How to Hire Employees When Wages Aren’t Enough
October 3, 2022
How can restaurants hire and keep employees amid soaring labor costs? By differentiating themselves as better places to work.
The restaurants in Oak Brook, Illinois are usually a tight-knit community. Sitting twenty minutes outside Chicago in a tony enclave of office parks and shopping complexes, Oak Brook’s clientele of suburban professionals is usually abundant enough to maintain a sense of camaraderie among the town’s restaurants. Until the post-pandemic labor crunch, of course.
“It was late May. I got a call from my partner, who was fuming,” restaurant proprietor Steven Hartenstein told the Chicago Tribune in July. “He says, ‘You’re not going to believe this, but two of our bus boys just came up to me and said this guy told them they were guaranteed $1,000 a week to go bus tables at his restaurant, and they’re going to go.’
“So they walked out, and left us high and dry.”
It was an unprecedented and outrageous act of labor poaching, according to Hartenstein, and something no one a few years ago could have predicted: that in the post-COVID world, restaurants would compete over workers as much as — and sometimes more than — they compete for customers.
In the traditional competitive landscape, restaurants earned business by differentiating themselves by their product. As Hartenstein put it, “People can steal your employees, your recipes and your brand, but they can’t steal your hospitality and your integrity.”
But in many ways this is yesterday’s fight. Restaurant reservations are hitting all-time highs in 2022, but the post-pandemic dining boom has been stymied by worker shortages that have left restaurants cutting hours while spending astronomically on staff.
In a labor market that has sent wages soaring and made mercenaries out of long-tenured employees, restaurants are now competing to not only hire people, but differentiate themselves as employers — and it might change restaurant culture forever.
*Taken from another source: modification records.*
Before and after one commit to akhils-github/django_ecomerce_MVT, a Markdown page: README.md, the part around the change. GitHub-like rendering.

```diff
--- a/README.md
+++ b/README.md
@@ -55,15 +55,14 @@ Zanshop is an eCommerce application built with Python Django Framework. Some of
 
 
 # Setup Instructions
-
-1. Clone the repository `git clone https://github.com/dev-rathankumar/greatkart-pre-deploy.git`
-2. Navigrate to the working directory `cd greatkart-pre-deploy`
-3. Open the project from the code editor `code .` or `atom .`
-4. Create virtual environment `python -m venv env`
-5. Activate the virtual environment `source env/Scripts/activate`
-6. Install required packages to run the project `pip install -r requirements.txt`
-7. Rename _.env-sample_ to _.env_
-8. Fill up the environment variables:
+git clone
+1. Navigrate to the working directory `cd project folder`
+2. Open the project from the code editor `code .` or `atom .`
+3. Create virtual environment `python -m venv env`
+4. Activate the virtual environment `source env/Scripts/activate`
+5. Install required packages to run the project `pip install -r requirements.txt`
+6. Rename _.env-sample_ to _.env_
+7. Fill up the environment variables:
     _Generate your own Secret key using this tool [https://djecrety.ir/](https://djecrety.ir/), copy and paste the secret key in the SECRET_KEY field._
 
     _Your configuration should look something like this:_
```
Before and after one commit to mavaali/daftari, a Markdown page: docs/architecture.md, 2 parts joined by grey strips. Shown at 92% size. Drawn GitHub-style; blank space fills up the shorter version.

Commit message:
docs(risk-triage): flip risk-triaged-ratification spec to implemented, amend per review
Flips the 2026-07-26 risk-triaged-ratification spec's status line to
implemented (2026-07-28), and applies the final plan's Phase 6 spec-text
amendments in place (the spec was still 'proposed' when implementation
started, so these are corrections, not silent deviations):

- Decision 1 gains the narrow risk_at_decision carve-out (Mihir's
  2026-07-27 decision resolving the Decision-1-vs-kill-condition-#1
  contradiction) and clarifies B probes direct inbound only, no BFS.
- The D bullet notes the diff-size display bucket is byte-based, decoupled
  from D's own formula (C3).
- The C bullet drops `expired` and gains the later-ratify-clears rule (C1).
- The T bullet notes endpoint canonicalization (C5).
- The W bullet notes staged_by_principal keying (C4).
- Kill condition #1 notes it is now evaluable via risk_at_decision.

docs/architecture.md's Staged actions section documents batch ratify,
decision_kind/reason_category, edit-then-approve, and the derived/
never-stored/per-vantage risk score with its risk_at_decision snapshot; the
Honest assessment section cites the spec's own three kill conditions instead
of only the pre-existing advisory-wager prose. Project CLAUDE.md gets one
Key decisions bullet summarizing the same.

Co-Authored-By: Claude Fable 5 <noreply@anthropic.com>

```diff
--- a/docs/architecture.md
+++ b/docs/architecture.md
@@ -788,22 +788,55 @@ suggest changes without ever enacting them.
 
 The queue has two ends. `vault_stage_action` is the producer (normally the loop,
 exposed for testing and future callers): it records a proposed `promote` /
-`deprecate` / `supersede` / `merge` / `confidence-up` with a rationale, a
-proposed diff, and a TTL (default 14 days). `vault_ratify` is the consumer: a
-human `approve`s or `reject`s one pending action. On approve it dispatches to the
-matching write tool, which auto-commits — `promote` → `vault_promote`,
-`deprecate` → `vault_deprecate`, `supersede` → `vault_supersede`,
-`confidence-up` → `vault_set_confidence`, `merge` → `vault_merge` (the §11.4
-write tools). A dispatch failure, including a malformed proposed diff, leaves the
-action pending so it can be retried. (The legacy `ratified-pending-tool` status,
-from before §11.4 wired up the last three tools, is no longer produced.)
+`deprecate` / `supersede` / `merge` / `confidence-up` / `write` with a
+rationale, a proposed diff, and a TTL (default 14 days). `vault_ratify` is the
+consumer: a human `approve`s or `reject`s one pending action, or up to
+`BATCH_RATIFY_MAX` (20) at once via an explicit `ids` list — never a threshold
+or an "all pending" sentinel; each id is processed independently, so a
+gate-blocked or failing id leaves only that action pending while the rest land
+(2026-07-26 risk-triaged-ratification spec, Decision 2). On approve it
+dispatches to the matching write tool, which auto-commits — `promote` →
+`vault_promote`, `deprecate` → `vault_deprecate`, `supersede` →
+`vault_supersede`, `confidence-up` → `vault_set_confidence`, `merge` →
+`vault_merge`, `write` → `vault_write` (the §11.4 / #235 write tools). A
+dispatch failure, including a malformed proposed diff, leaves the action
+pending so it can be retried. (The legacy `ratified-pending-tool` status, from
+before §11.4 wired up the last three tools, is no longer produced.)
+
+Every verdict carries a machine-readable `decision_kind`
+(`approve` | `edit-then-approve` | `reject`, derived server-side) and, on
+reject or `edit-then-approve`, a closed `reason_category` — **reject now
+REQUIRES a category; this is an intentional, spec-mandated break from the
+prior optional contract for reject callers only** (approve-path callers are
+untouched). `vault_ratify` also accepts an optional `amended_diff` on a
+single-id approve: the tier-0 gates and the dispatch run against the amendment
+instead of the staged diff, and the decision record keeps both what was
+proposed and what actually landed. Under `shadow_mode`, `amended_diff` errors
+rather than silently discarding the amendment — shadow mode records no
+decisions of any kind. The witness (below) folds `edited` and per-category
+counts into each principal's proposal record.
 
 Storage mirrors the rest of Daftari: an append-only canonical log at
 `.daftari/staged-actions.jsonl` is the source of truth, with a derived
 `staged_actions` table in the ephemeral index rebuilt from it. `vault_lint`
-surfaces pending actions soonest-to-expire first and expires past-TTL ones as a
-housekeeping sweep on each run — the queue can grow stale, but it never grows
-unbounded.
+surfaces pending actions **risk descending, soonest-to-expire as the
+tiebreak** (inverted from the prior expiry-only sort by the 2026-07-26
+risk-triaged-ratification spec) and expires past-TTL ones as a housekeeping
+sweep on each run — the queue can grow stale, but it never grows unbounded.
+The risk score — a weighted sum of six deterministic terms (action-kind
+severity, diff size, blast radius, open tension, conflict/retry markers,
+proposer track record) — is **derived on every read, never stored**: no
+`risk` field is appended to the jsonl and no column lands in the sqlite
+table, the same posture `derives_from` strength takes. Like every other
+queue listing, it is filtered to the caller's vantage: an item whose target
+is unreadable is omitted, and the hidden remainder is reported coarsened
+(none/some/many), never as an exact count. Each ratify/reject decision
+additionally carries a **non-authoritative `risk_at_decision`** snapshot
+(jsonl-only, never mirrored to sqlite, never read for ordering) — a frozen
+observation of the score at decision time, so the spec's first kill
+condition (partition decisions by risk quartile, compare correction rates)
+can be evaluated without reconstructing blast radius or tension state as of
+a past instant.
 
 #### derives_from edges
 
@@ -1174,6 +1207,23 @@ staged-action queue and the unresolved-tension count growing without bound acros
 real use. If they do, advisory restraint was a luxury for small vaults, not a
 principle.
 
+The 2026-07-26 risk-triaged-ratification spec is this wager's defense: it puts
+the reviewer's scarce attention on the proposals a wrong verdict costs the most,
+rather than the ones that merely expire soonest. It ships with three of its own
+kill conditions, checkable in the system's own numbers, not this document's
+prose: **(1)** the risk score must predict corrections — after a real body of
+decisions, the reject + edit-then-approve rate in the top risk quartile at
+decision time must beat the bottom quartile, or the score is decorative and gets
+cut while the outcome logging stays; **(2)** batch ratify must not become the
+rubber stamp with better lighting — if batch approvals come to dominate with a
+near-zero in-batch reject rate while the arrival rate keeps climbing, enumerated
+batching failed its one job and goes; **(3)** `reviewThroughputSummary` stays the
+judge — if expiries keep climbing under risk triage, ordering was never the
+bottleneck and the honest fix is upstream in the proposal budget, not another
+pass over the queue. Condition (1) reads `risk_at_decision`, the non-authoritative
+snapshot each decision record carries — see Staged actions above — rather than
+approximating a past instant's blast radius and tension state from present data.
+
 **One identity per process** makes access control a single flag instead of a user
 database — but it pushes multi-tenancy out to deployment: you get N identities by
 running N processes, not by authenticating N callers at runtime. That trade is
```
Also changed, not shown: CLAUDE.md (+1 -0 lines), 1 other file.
Here are four things you can do to stay ahead of the labor crunch and build your brand as an employer.
Cultivate a healthy environment
For generations, restaurants placed far less emphasis on creating healthy environments for employees than on bending over backwards for guests. The post-COVID labor crisis is one result of that culture.
“Looking back, COVID got a lot of us off the hamster wheel,” Chef Sasha Grumman told BentoBox. In restaurants, “the culture is that everything rolls downhill. Because you’re supposed to be able to do anything, the higher-ups are relentlessly demanding of you. I can’t tell you how many times they pushed me to my breaking point.”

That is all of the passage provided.